Everyone loves a good story. There are heroes and villains, problems and solutions, successes and failures. People have been telling stories from the beginning of time. Stories are memorable, moving, and we believe have the power to change the world. We live in such an exciting time, where it's easier than ever to share your story, but the real challenge is telling it in a way that people will listen. There'll always be new mediums, but the principles of what make a great story stay the same, and the way you position your listeners' relationship with the story will determine how deeply it moves them to action.
How do you think social media has changed the nature of trust and charitable giving, especially for our generation?
Charitable giving aside, if your brand isn't building relationships and trust with your community, you'll never cultivate loyalty or advocacy with Millennials and especially not with Gen Z. Now more than ever, young people are craving truth and they're afraid of being taken advantage of. Therefore they question everything, and avoid anything that isn't authentic. You're either building trust or losing trust. Social media is an opportunity to give people a deep and meaningful connection to the people we love and the things that we care about.
How do you think social media has changed current definitions and understanding of community? How might it continue to change those in the near future?

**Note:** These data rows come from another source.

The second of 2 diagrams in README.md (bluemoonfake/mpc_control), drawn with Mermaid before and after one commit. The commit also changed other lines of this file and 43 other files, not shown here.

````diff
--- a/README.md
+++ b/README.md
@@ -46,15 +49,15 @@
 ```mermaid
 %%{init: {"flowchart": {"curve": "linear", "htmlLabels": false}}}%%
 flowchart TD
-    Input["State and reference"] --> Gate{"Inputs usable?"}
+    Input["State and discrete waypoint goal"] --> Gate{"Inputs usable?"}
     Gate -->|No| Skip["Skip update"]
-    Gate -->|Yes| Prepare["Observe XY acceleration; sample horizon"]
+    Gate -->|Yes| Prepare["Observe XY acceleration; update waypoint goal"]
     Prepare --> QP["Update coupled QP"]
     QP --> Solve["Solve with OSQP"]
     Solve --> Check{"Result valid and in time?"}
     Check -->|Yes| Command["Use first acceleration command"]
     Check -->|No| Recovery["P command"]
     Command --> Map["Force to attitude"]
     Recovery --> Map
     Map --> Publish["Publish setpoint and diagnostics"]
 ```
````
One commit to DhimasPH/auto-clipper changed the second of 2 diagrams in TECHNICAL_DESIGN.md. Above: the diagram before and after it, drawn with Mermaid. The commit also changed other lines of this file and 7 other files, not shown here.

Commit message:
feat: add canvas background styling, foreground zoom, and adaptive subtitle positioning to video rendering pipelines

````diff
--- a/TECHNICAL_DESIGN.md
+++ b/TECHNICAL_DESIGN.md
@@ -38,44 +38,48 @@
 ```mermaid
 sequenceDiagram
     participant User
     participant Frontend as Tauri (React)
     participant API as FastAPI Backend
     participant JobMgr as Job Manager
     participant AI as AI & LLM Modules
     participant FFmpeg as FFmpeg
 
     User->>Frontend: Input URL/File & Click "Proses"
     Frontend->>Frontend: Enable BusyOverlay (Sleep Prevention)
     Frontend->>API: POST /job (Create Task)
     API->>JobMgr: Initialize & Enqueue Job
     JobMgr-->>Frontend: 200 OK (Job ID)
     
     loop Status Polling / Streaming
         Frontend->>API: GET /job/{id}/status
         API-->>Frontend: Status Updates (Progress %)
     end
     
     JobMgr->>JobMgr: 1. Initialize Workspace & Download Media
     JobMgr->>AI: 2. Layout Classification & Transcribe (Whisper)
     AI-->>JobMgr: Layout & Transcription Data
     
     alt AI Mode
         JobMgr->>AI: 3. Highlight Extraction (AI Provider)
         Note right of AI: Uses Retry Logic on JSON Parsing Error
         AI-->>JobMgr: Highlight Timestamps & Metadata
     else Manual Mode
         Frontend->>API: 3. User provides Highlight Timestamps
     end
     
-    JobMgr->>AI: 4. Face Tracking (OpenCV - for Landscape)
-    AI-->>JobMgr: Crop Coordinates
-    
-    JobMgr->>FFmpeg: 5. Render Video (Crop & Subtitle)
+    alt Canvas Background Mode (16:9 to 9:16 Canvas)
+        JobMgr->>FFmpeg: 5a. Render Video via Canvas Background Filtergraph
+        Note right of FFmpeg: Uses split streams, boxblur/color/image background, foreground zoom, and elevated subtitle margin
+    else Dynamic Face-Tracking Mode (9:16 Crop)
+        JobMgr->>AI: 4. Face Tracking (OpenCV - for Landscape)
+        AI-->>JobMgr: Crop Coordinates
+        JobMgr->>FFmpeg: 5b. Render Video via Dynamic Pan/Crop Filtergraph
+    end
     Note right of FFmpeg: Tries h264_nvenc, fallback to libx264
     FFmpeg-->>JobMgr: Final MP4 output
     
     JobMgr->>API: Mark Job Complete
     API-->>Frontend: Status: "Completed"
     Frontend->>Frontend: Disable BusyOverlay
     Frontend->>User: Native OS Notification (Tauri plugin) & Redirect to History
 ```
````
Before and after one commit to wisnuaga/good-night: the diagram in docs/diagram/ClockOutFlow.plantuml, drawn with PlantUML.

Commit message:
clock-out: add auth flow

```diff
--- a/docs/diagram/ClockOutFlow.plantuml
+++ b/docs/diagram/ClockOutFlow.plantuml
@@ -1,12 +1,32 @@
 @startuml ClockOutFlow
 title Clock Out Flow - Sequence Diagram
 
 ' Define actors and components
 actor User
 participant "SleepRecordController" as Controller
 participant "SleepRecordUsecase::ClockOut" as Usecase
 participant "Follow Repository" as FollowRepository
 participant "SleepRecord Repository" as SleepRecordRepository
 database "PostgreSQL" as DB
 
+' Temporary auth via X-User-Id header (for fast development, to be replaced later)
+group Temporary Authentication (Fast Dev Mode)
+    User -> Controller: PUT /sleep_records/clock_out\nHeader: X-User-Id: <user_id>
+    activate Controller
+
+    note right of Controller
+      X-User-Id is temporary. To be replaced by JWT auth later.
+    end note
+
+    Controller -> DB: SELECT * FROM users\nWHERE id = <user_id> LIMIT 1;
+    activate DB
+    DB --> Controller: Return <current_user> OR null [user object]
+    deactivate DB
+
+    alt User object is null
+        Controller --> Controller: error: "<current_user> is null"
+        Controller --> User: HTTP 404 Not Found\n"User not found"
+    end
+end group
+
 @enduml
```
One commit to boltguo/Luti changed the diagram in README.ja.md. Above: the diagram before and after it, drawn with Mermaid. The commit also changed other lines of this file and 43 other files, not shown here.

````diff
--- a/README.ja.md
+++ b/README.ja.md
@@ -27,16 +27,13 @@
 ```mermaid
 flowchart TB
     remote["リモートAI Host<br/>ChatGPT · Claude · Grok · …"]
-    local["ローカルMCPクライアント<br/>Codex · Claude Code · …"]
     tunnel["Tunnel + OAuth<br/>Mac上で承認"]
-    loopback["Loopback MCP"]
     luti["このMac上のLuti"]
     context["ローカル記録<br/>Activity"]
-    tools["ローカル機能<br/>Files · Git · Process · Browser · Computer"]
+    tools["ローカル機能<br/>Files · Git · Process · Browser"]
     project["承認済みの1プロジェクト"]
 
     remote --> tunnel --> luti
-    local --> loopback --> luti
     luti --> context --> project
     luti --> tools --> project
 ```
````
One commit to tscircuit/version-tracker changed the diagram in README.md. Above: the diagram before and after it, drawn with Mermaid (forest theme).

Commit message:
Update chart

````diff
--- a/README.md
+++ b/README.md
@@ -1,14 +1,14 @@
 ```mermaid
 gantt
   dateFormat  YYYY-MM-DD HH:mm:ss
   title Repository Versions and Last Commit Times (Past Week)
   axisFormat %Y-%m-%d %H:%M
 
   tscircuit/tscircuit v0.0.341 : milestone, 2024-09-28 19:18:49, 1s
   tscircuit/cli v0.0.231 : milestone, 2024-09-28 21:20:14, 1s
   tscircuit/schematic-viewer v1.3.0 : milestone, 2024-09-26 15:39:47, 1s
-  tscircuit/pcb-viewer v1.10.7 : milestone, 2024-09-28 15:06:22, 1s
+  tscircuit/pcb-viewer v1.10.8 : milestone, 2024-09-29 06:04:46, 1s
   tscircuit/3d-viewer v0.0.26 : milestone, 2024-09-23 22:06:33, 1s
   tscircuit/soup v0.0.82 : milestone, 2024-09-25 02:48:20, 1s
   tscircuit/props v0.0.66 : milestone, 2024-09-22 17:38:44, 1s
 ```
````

Remember the last time someone commented on your photo or left a really special note on your Facebook wall that gave you warm fuzzy feelings? Everyday you have an opportunity to do that in the lives of other people on the Internet. It's often easy to forget that there are real people on the other side of every username. And those people matter.
Early on, I think a lot of people rejected the idea of social media and coined it as the "anti social network". But I think more and more people are discovering that social media is simply an extension of ourselves and enables us to connect with real people around the world, and through it are finding community in places they'd never imaged.
What do you love most about social media?
I really love making people feel special, inspired and giving them a deep sense of belonging. Whether you have 5 or 500 followers, everyone matters and by someone choosing to follow you, they're inviting you to speak into their life. What will you say? How will you make them feel? And how will they remember you?
And finally, our marketing audience will find much to admire in the strength of charity: water's brand. What went into building the brand, and what goes into protecting and strengthening it every day?
I believe transparency and trust play the biggest role in building a strong brand. Especially for nonprofits. From the beginning, charity: water has delivered on its promise that 100% of public donations would go to water and we'd prove every water project with photos and GPS coordinates on Google Maps.
We work to connect our community with their impact around the world by using social media, email, and video. We tell stories to make the work that's happening on the other side of the planet feel a little closer. And at the core, we're storytellers who exist to simply help people help people. We want to make it easy and memorable and special. Making our community feel a part of the mission. Because they are. Without them, there's no us.
Editor's note: Hear more from Cubby at our 5th Spredfast Summit, October 26-28 in Austin.